:: INFORMATION ::

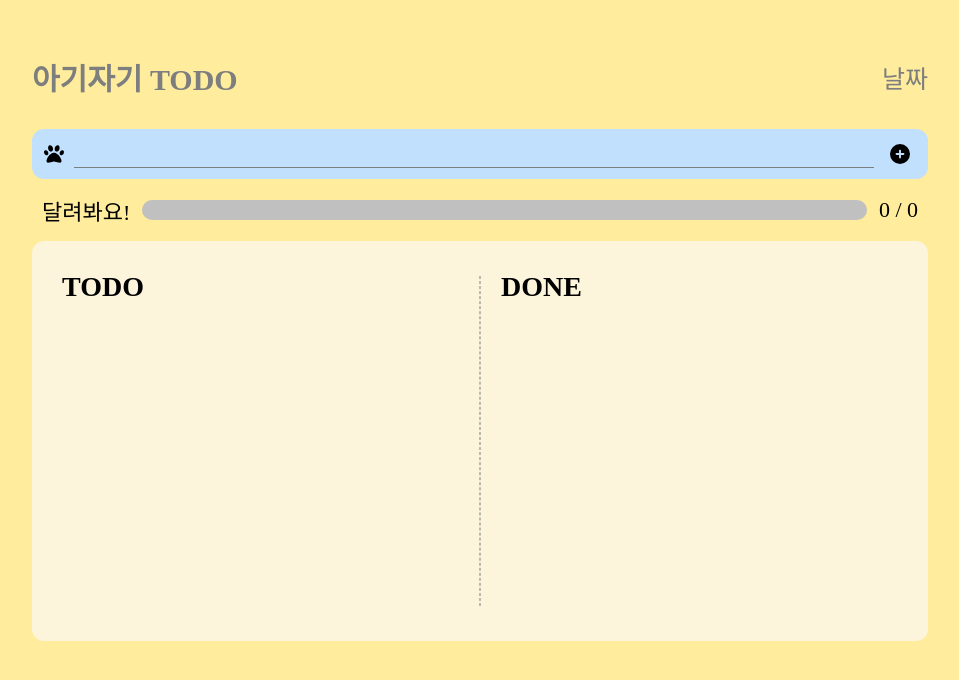
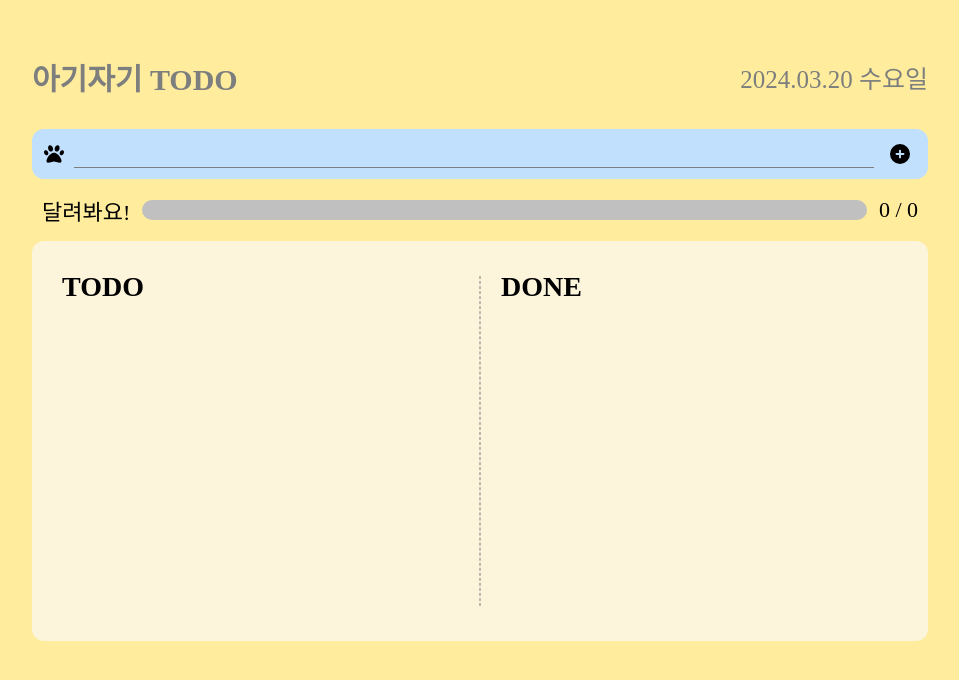
Before and after one commit to CEOS-Developers/react-todo-19th, a React (Vite) app: page / in a window 1280 px wide. Shown: the top 680 px of the page, without its empty margins (160-1119 px from the left). Built offline with nearby package versions, Linux system fonts and the light colour scheme; a web font is replaced by a local one.

Commit message:
Feat: 오늘 날짜를 보여주는 기능 구현

```diff
--- a/src/components/Header.jsx
+++ b/src/components/Header.jsx
@@ -1,10 +1,22 @@
 import styled from "styled-components";
 
 const Header = () => {
+  const getTodayDate = () => {
+    const today = new Date();
+    const week = ["일", "월", "화", "수", "목", "금", "토"];
+
+    const year = today.getFullYear();
+    const month = ("0" + (today.getMonth() + 1)).slice(-2);
+    const day = ("0" + today.getDate()).slice(-2);
+    const dayOfWeek = week[today.getDay()];
+
+    return `${year}.${month}.${day} ${dayOfWeek}요일`;
+  };
+
   return (
     <Wrapper>
       <Title>아기자기 TODO</Title>
-      <Date>날짜</Date>
+      <TodayDate>{getTodayDate()}</TodayDate>
     </Wrapper>
   );
 };
@@ -23,6 +35,6 @@ const Title = styled.h2`
   font-size: 30px;
 `;
 
-const Date = styled.span`
+const TodayDate = styled.span`
   font-size: 25px;
 `;
```
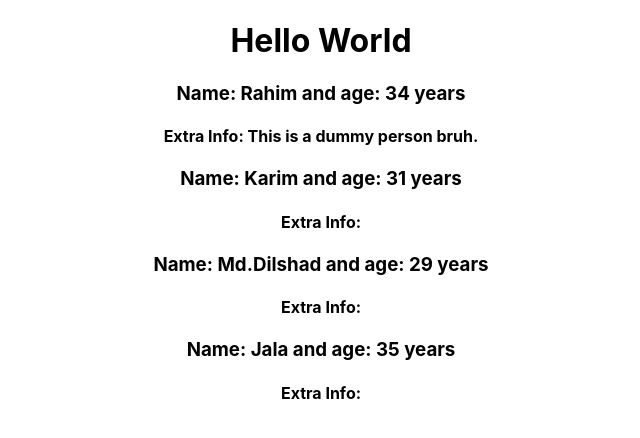
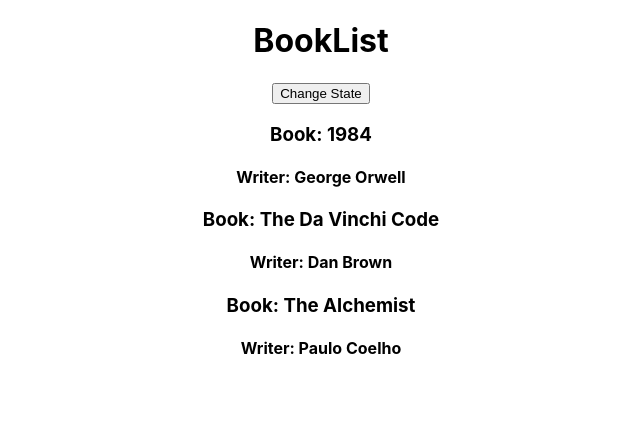
Before and after one commit to 19mddil/ReactJs, a React (Create React App) app in the folder hello-world/: page / in a window 1280 px wide. Shown: the top 438 px of the page, without its empty margins (319-959 px from the left). Built offline with nearby package versions, Linux system fonts and the light colour scheme; the HTML template or start-up script is replaced by a standard one.

Commit message:
react state with event and args

```diff
--- a/hello-world/src/App.js
+++ b/hello-world/src/App.js
@@ -1,6 +1,6 @@
 import React, { Component } from 'react';
 import './App.css';
-import Person from './components/Person';
+import Book from './components/Book';
 
 
 // //JSX
@@ -16,16 +16,43 @@ import Person from './components/Person';
 // }
 
 class App extends Component {
+  state = {
+    books: [
+      { bookName: "1984", writer: "George Orwell" },
+      { bookName: "The Da Vinchi Code", writer: "Dan Brown" },
+      { bookName: "The Alchemist", writer: "Paulo Coelho" }
+    ]
+  }
+
+  changeBookState = bookName => {
+    this.setState({
+      books: [
+        { bookName: bookName, writer: "George Orwell" },
+        { bookName: "The Da Vinchi Code", writer: "Dan Brown" },
+        { bookName: "Metamorphosis", writer: "Frans Kafka" }
+      ]
+    });
+  }
+
   render() {
-    let obj = new Component();
-    console.log(obj);
+    console.log(this.state);
     return (
       <div className="App">
-        <h1>Hello World</h1>
-        <Person name="Rahim" age="34">This is a dummy person bruh.</Person>
-        <Person name="Karim" age="31" />
-        <Person name="Md.Dilshad" age="29" />
-        <Person name="Jala" age="35" />
+        <h1>BookList</h1>
+        <button onClick={() => this.changeBookState("Arrow Function")} >Change State</button>
+        <Book
+          bookName={this.state.books[0].bookName}
+          writer={this.state.books[0].writer}
+        />
+        <Book
+          bookName={this.state.books[1].bookName}
+          writer={this.state.books[1].writer}
+        />
+        <Book
+          bookName={this.state.books[2].bookName}
+          writer={this.state.books[2].writer}
+          change={this.changeBookState.bind(this, "Non-Arrow Function")}
+        />
       </div>
     );
   }
--- /dev/null
+++ b/hello-world/src/components/Book.js
@@ -0,0 +1,12 @@
+import React from 'react';
+
+const Book = props => {
+    return (
+        <div>
+            <h3 onClick={props.change}>Book: {props.bookName}</h3>
+            <h4>Writer: {props.writer}</h4>
+        </div>
+    );
+}
+
+export default Book;
--- a/hello-world/src/components/Person.js
+++ b/hello-world/src/components/Person.js
@@ -1,29 +1,29 @@
 import React, { Component } from "react";
 
-// let Person = (props) => {
-//     // console.log(props);
-//     return (
-//         <div>
-//             {/* <h1>Number: {Math.floor(Math.random() * 10)}</h1> */}
-//             <h3>Name: {props.name} and age: {props.age} years</h3>
-//             <h4>Extra Info: {props.children}</h4>
-//         </div>
-//     )
-// };
+let Person = (props) => {
+    // console.log(props);
+    return (
+        <div>
+            {/* <h1>Number: {Math.floor(Math.random() * 10)}</h1> */}
+            <h3>Name: {props.name} and age: {props.age} years</h3>
+            <h4>Extra Info: {props.children}</h4>
+        </div>
+    )
+};
 
-class Person extends Component {
-    constructor(props) {
-        super(props);
-    }
-    render() {
-        console.log(this.props);
-        return (
-            <div>
-                {/* <h1>Number: {Math.floor(Math.random() * 10)}</h1> */}
-                <h3>Name: {this.props.name} and age: {this.props.age} years</h3>
-                <h4>Extra Info: {this.props.children}</h4>
-            </div>
-        )
-    }
-}
+// class Person extends Component {
+//     constructor(props) {
+//         super(props);
+//     }
+//     render() {
+//         console.log(this.props);
+//         return (
+//             <div>
+//                 {/* <h1>Number: {Math.floor(Math.random() * 10)}</h1> */}
+//                 <h3>Name: {this.props.name} and age: {this.props.age} years</h3>
+//                 <h4>Extra Info: {this.props.children}</h4>
+//             </div>
+//         )
+//     }
+// }
 export default Person;
```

:::

WHAT THIS TASK INVOLVES: Copy every record above exactly as written, but leave out the pictures.

SOLVED EXERCISE:
Before and after one commit to CEOS-Developers/react-todo-19th, a React (Vite) app: page / in a window 1280 px wide. Shown: the top 680 px of the page, without its empty margins (160-1119 px from the left). Built offline with nearby package versions, Linux system fonts and the light colour scheme; a web font is replaced by a local one.

Commit message:
Feat: 오늘 날짜를 보여주는 기능 구현

```diff
--- a/src/components/Header.jsx
+++ b/src/components/Header.jsx
@@ -1,10 +1,22 @@
 import styled from "styled-components";
 
 const Header = () => {
+  const getTodayDate = () => {
+    const today = new Date();
+    const week = ["일", "월", "화", "수", "목", "금", "토"];
+
+    const year = today.getFullYear();
+    const month = ("0" + (today.getMonth() + 1)).slice(-2);
+    const day = ("0" + today.getDate()).slice(-2);
+    const dayOfWeek = week[today.getDay()];
+
+    return `${year}.${month}.${day} ${dayOfWeek}요일`;
+  };
+
   return (
     <Wrapper>
       <Title>아기자기 TODO</Title>
-      <Date>날짜</Date>
+      <TodayDate>{getTodayDate()}</TodayDate>
     </Wrapper>
   );
 };
@@ -23,6 +35,6 @@ const Title = styled.h2`
   font-size: 30px;
 `;
 
-const Date = styled.span`
+const TodayDate = styled.span`
   font-size: 25px;
 `;
```
Before and after one commit to 19mddil/ReactJs, a React (Create React App) app in the folder hello-world/: page / in a window 1280 px wide. Shown: the top 438 px of the page, without its empty margins (319-959 px from the left). Built offline with nearby package versions, Linux system fonts and the light colour scheme; the HTML template or start-up script is replaced by a standard one.

Commit message:
react state with event and args

```diff
--- a/hello-world/src/App.js
+++ b/hello-world/src/App.js
@@ -1,6 +1,6 @@
 import React, { Component } from 'react';
 import './App.css';
-import Person from './components/Person';
+import Book from './components/Book';
 
 
 // //JSX
@@ -16,16 +16,43 @@ import Person from './components/Person';
 // }
 
 class App extends Component {
+  state = {
+    books: [
+      { bookName: "1984", writer: "George Orwell" },
+      { bookName: "The Da Vinchi Code", writer: "Dan Brown" },
+      { bookName: "The Alchemist", writer: "Paulo Coelho" }
+    ]
+  }
+
+  changeBookState = bookName => {
+    this.setState({
+      books: [
+        { bookName: bookName, writer: "George Orwell" },
+        { bookName: "The Da Vinchi Code", writer: "Dan Brown" },
+        { bookName: "Metamorphosis", writer: "Frans Kafka" }
+      ]
+    });
+  }
+
   render() {
-    let obj = new Component();
-    console.log(obj);
+    console.log(this.state);
     return (
       <div className="App">
-        <h1>Hello World</h1>
-        <Person name="Rahim" age="34">This is a dummy person bruh.</Person>
-        <Person name="Karim" age="31" />
-        <Person name="Md.Dilshad" age="29" />
-        <Person name="Jala" age="35" />
+        <h1>BookList</h1>
+        <button onClick={() => this.changeBookState("Arrow Function")} >Change State</button>
+        <Book
+          bookName={this.state.books[0].bookName}
+          writer={this.state.books[0].writer}
+        />
+        <Book
+          bookName={this.state.books[1].bookName}
+          writer={this.state.books[1].writer}
+        />
+        <Book
+          bookName={this.state.books[2].bookName}
+          writer={this.state.books[2].writer}
+          change={this.changeBookState.bind(this, "Non-Arrow Function")}
+        />
       </div>
     );
   }
--- /dev/null
+++ b/hello-world/src/components/Book.js
@@ -0,0 +1,12 @@
+import React from 'react';
+
+const Book = props => {
+    return (
+        <div>
+            <h3 onClick={props.change}>Book: {props.bookName}</h3>
+            <h4>Writer: {props.writer}</h4>
+        </div>
+    );
+}
+
+export default Book;
--- a/hello-world/src/components/Person.js
+++ b/hello-world/src/components/Person.js
@@ -1,29 +1,29 @@
 import React, { Component } from "react";
 
-// let Person = (props) => {
-//     // console.log(props);
-//     return (
-//         <div>
-//             {/* <h1>Number: {Math.floor(Math.random() * 10)}</h1> */}
-//             <h3>Name: {props.name} and age: {props.age} years</h3>
-//             <h4>Extra Info: {props.children}</h4>
-//         </div>
-//     )
-// };
+let Person = (props) => {
+    // console.log(props);
+    return (
+        <div>
+            {/* <h1>Number: {Math.floor(Math.random() * 10)}</h1> */}
+            <h3>Name: {props.name} and age: {props.age} years</h3>
+            <h4>Extra Info: {props.children}</h4>
+        </div>
+    )
+};
 
-class Person extends Component {
-    constructor(props) {
-        super(props);
-    }
-    render() {
-        console.log(this.props);
-        return (
-            <div>
-                {/* <h1>Number: {Math.floor(Math.random() * 10)}</h1> */}
-                <h3>Name: {this.props.name} and age: {this.props.age} years</h3>
-                <h4>Extra Info: {this.props.children}</h4>
-            </div>
-        )
-    }
-}
+// class Person extends Component {
+//     constructor(props) {
+//         super(props);
+//     }
+//     render() {
+//         console.log(this.props);
+//         return (
+//             <div>
+//                 {/* <h1>Number: {Math.floor(Math.random() * 10)}</h1> */}
+//                 <h3>Name: {this.props.name} and age: {this.props.age} years</h3>
+//                 <h4>Extra Info: {this.props.children}</h4>
+//             </div>
+//         )
+//     }
+// }
 export default Person;
```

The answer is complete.